● What you have to do:
Restate the listing below word for word, pictures excluded.

======== Data

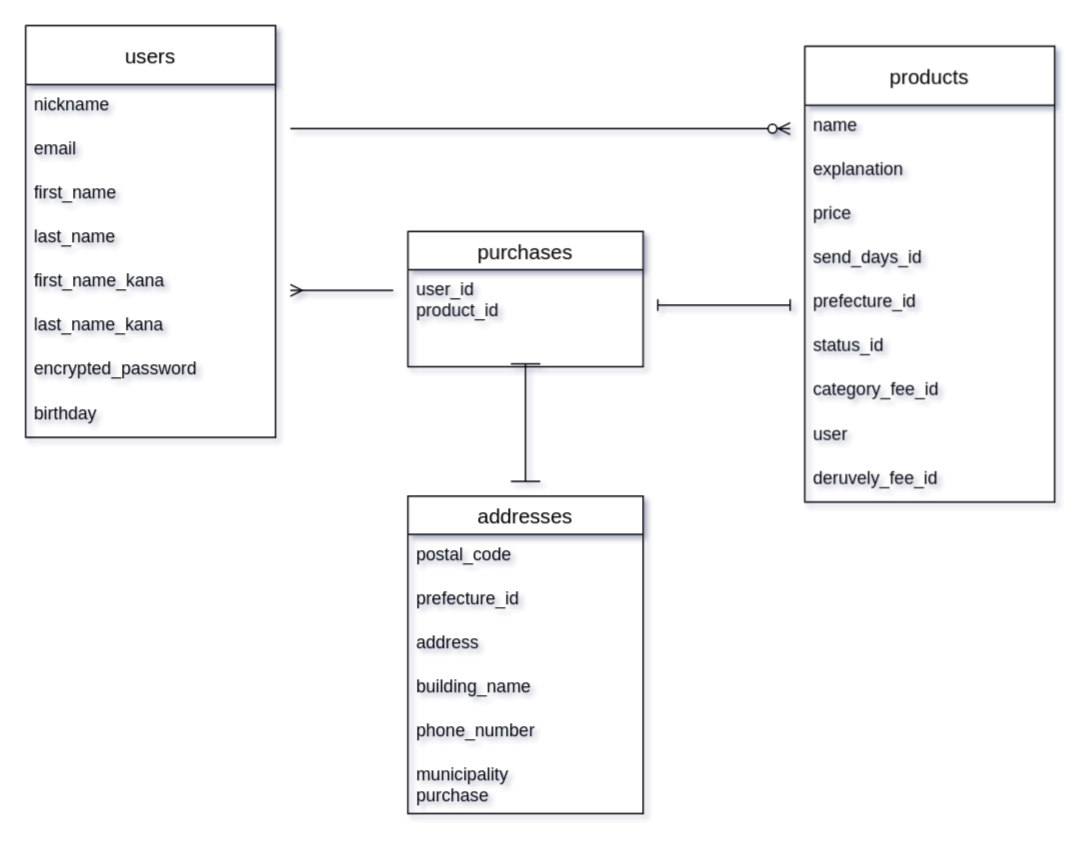
The draw.io diagram er.dio in xxyychyo/furima-37867, before the edit. Source tidied: cells renumbered, new cells numbered last; positions are measured from the earlier drawing's top-left corner, leaving out a move shared by most shapes. Both pictures are drawn from the tidied source at 147%, with x=0, y=0 at pixel (25, 25).
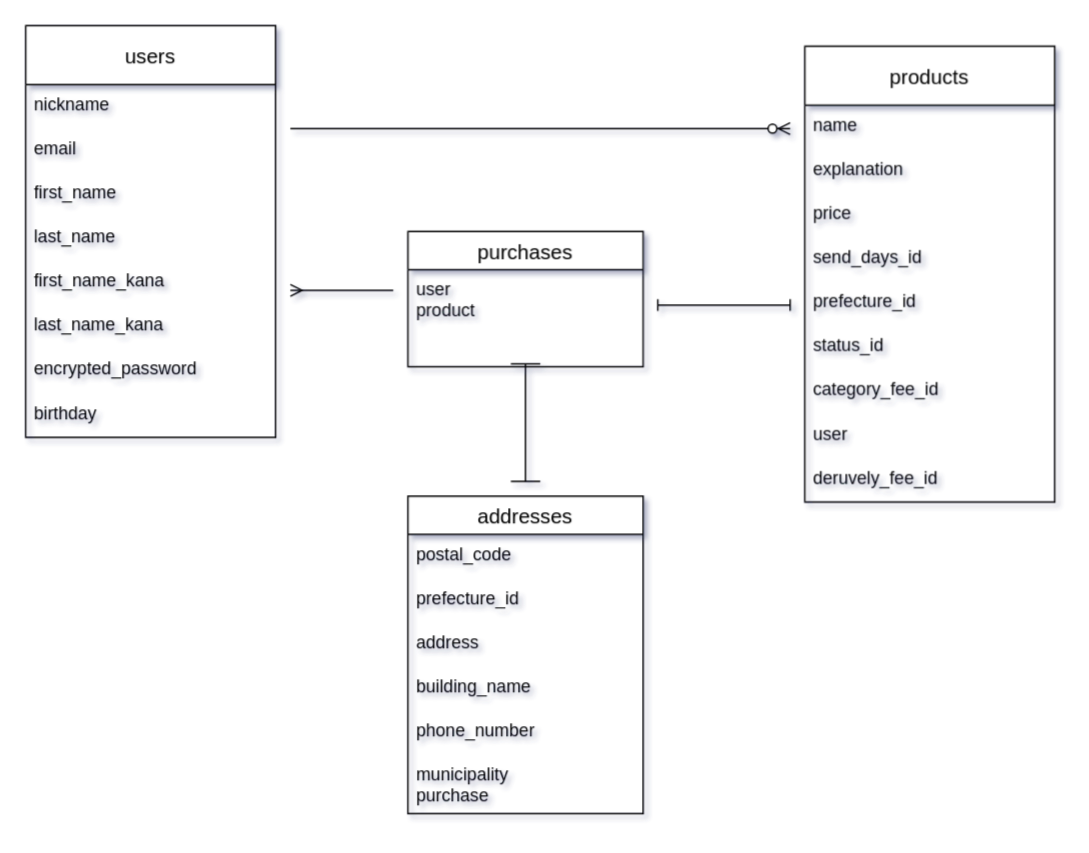
The same page after the edit.

The change refers to these unchanged cells:
```xml
<mxCell id="12" value="purchases" style="swimlane;fontStyle=0;horizontal=1;startSize=26;align=center;fontSize=14;" parent="1" vertex="1">
  <mxGeometry x="260" y="140" width="160" height="92" as="geometry" />
</mxCell>
```

What changed in the source:
```diff
@@
-    <mxCell id="13" value="user_id&#10;product_id&#10;&#10;" style="text;strokeColor=none;fillColor=none;spacingLeft=4;spacingRight=4;overflow=hidden;fontSize=12;" parent="12" vertex="1">
+    <mxCell id="13" value="user&#10;product&#10;&#10;" style="text;strokeColor=none;fillColor=none;spacingLeft=4;spacingRight=4;overflow=hidden;fontSize=12;" parent="12" vertex="1">
       <mxGeometry y="26" width="160" height="66" as="geometry" />
     </mxCell>
```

================

● Response to the exercise:
The draw.io diagram er.dio in xxyychyo/furima-37867, before the edit. Source tidied: cells renumbered, new cells numbered last; positions are measured from the earlier drawing's top-left corner, leaving out a move shared by most shapes. Both pictures are drawn from the tidied source at 147%, with x=0, y=0 at pixel (25, 25).
The same page after the edit.

The change refers to these unchanged cells:
```xml
<mxCell id="12" value="purchases" style="swimlane;fontStyle=0;horizontal=1;startSize=26;align=center;fontSize=14;" parent="1" vertex="1">
  <mxGeometry x="260" y="140" width="160" height="92" as="geometry" />
</mxCell>
```

What changed in the source:
```diff
@@
-    <mxCell id="13" value="user_id&#10;product_id&#10;&#10;" style="text;strokeColor=none;fillColor=none;spacingLeft=4;spacingRight=4;overflow=hidden;fontSize=12;" parent="12" vertex="1">
+    <mxCell id="13" value="user&#10;product&#10;&#10;" style="text;strokeColor=none;fillColor=none;spacingLeft=4;spacingRight=4;overflow=hidden;fontSize=12;" parent="12" vertex="1">
       <mxGeometry y="26" width="160" height="66" as="geometry" />
     </mxCell>
```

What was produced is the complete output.